▶ [ACTIVITY] For each record that follows, give it back exactly, with no pictures included.

▶ [EXERCISE INPUTS]
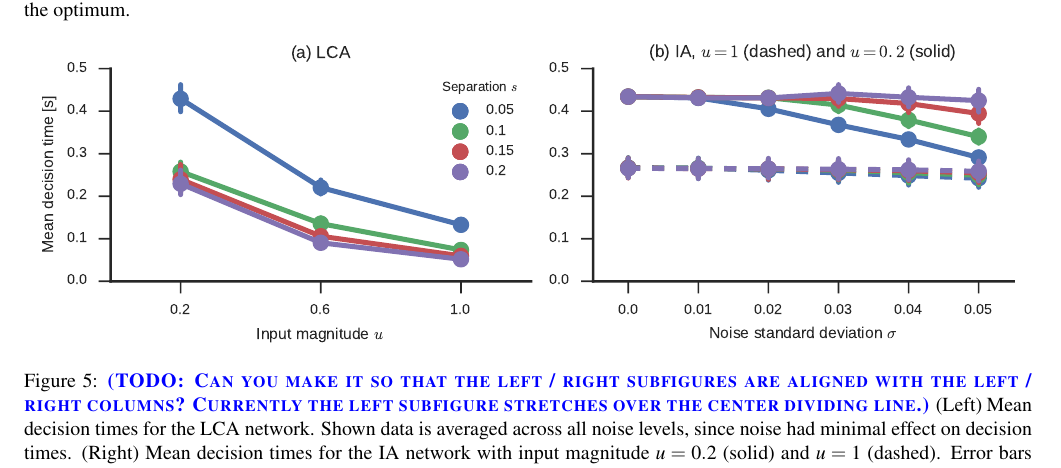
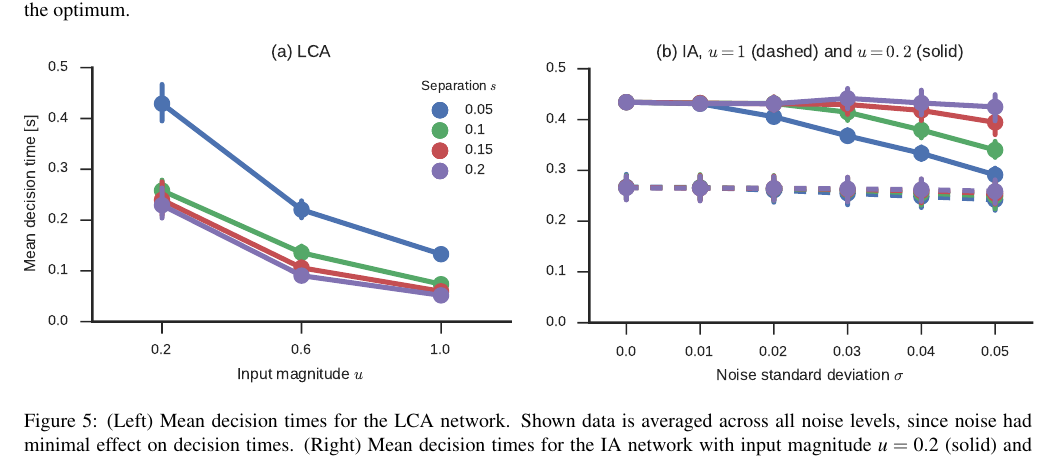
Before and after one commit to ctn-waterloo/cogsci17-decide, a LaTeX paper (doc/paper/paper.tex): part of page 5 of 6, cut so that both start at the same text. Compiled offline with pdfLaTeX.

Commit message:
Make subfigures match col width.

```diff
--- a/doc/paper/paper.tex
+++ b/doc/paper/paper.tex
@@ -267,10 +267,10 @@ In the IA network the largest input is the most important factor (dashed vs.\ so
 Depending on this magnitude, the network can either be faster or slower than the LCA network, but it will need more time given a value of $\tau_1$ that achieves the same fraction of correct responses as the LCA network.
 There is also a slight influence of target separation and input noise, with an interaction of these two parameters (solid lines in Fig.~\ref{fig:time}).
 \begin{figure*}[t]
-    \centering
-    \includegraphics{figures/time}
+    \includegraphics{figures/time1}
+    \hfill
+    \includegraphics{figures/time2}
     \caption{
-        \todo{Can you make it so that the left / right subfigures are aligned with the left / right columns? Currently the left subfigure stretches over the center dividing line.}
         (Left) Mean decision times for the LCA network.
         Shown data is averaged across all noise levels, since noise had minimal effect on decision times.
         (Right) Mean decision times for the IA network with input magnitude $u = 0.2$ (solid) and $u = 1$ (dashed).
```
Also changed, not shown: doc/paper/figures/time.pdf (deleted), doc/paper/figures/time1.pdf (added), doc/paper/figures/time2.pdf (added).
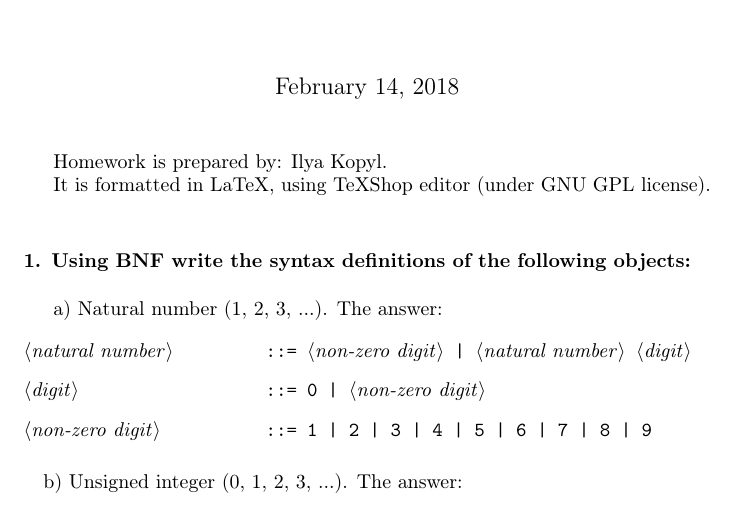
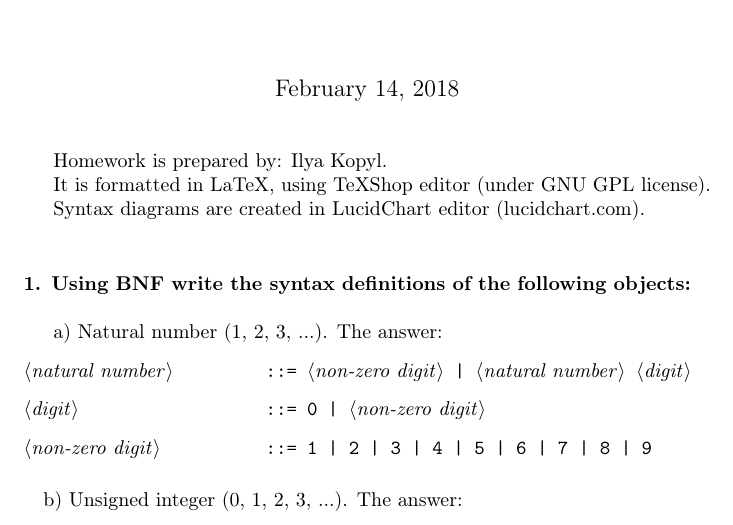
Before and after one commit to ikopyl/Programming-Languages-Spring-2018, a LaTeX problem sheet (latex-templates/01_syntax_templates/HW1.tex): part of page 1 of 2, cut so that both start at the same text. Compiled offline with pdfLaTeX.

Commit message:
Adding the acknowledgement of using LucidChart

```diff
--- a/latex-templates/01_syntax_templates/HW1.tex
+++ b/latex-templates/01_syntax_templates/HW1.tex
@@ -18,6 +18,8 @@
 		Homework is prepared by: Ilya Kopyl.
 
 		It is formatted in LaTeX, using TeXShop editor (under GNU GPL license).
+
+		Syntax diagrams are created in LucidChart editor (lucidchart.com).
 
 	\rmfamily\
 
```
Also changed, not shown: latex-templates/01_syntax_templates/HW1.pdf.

▶ [WORKED SOLUTION]
Before and after one commit to ctn-waterloo/cogsci17-decide, a LaTeX paper (doc/paper/paper.tex): part of page 5 of 6, cut so that both start at the same text. Compiled offline with pdfLaTeX.

Commit message:
Make subfigures match col width.

```diff
--- a/doc/paper/paper.tex
+++ b/doc/paper/paper.tex
@@ -267,10 +267,10 @@ In the IA network the largest input is the most important factor (dashed vs.\ so
 Depending on this magnitude, the network can either be faster or slower than the LCA network, but it will need more time given a value of $\tau_1$ that achieves the same fraction of correct responses as the LCA network.
 There is also a slight influence of target separation and input noise, with an interaction of these two parameters (solid lines in Fig.~\ref{fig:time}).
 \begin{figure*}[t]
-    \centering
-    \includegraphics{figures/time}
+    \includegraphics{figures/time1}
+    \hfill
+    \includegraphics{figures/time2}
     \caption{
-        \todo{Can you make it so that the left / right subfigures are aligned with the left / right columns? Currently the left subfigure stretches over the center dividing line.}
         (Left) Mean decision times for the LCA network.
         Shown data is averaged across all noise levels, since noise had minimal effect on decision times.
         (Right) Mean decision times for the IA network with input magnitude $u = 0.2$ (solid) and $u = 1$ (dashed).
```
Also changed, not shown: doc/paper/figures/time.pdf (deleted), doc/paper/figures/time1.pdf (added), doc/paper/figures/time2.pdf (added).
Before and after one commit to ikopyl/Programming-Languages-Spring-2018, a LaTeX problem sheet (latex-templates/01_syntax_templates/HW1.tex): part of page 1 of 2, cut so that both start at the same text. Compiled offline with pdfLaTeX.

Commit message:
Adding the acknowledgement of using LucidChart

```diff
--- a/latex-templates/01_syntax_templates/HW1.tex
+++ b/latex-templates/01_syntax_templates/HW1.tex
@@ -18,6 +18,8 @@
 		Homework is prepared by: Ilya Kopyl.
 
 		It is formatted in LaTeX, using TeXShop editor (under GNU GPL license).
+
+		Syntax diagrams are created in LucidChart editor (lucidchart.com).
 
 	\rmfamily\
 
```
Also changed, not shown: latex-templates/01_syntax_templates/HW1.pdf.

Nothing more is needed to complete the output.